by Zuleika B. Sheik
I am hungry for it.
With gluttonous abandon,
I devour it.
Leaving you depleted.
Still you come back for more.
Why? Because I promised you something.
A piece of paper.
Ah…your ancestors fell for that too.
So many generations, yet so little learned.
Once a coolie, always a coolie.
You say you are doing this for them.
But you did not heed their warning.
Silly, they could not read,
what’s your excuse?
A print too small.
You can stay here you know, and feed off the knowledge of others as I do.
Drain them, deplete them, leave them worse off than before.
Call this research.
We will reward you, praise you, hell we’ll even give you that piece of paper.
Go on then…this is what you came for.
Cannibalise yourself in the pursuit of knowledge.
Gnaw on the bones of your ancestors.
Drink their blood spilled in the (sugarcane) field.

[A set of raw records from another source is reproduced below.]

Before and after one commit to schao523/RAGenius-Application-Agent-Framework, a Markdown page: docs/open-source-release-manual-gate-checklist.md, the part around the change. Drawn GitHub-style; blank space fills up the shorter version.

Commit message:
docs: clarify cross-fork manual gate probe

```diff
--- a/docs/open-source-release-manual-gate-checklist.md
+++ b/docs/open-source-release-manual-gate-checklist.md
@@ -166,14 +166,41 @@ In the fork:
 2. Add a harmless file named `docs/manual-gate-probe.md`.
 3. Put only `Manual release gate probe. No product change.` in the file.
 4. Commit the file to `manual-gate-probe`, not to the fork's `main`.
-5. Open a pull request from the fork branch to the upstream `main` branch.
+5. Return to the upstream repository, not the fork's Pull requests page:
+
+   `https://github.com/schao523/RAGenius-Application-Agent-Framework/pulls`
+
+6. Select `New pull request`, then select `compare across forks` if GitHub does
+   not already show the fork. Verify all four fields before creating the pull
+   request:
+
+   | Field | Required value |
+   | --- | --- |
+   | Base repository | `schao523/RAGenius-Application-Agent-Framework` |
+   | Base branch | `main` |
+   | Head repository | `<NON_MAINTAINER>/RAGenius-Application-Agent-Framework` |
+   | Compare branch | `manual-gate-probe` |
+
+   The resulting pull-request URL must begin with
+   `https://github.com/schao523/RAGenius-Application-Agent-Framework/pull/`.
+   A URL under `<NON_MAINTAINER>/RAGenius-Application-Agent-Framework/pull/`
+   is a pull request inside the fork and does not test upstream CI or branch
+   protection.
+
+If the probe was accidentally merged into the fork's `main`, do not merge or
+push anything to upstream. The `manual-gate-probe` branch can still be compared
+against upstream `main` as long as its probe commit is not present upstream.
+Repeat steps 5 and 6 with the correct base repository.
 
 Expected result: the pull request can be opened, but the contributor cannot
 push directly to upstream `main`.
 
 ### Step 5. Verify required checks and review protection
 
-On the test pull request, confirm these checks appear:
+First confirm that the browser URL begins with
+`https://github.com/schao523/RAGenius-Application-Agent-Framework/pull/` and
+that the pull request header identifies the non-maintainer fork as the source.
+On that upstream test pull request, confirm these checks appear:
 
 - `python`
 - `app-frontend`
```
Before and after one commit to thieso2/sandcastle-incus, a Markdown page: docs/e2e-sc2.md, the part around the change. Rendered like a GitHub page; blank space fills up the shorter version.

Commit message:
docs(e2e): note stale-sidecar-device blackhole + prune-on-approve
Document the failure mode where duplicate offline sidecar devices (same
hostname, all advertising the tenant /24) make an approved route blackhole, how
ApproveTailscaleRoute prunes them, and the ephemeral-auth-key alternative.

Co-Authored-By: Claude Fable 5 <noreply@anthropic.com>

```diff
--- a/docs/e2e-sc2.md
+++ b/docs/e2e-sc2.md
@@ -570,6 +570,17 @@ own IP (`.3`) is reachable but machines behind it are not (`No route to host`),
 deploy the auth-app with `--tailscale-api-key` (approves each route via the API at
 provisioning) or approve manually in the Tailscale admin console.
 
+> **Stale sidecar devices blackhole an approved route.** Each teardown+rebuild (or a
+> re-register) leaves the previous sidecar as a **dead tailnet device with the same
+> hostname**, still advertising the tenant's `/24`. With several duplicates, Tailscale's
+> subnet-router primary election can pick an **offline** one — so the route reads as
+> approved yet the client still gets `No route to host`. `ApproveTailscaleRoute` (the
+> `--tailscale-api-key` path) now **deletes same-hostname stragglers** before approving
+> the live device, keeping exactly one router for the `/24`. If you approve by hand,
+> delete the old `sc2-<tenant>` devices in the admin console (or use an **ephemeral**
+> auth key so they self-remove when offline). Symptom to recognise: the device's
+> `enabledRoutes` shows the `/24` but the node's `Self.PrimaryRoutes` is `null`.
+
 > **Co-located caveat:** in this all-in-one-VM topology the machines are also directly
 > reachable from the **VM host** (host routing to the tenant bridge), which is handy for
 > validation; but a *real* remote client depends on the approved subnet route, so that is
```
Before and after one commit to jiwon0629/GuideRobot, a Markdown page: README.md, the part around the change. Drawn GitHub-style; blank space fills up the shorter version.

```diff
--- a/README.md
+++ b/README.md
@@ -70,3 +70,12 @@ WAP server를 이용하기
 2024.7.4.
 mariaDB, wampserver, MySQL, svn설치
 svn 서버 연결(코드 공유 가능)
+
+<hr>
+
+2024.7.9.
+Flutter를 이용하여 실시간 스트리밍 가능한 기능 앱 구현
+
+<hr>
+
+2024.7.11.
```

So that you may arise, anew…in my own image.
And…whilst we drown you in a black gown.
Think not of your ancestors draped in the kala pani.
Think not of their sweat fertilizing the soil.
Think not of their tears watering the sugarcane.
Think not of their backs broken to sweeten my tea.
Think instead that you are one of us now…and feast.
Zuleika B. Sheik is PhD researcher at the International Institure of Social Studies (ISS). She can be reached at sheik[at]iss[dot]nl
This poem was first published on the BLISS blog as part of an epistemic diversity series.
Coolie is an unskilled labourer employed cheaply, especially one brought from Asia.
Kala pani means black waters, referring mainly to the Indian Ocean. By crossing this ocean many Indians feared they would loss their caste, social standing and cultural identity.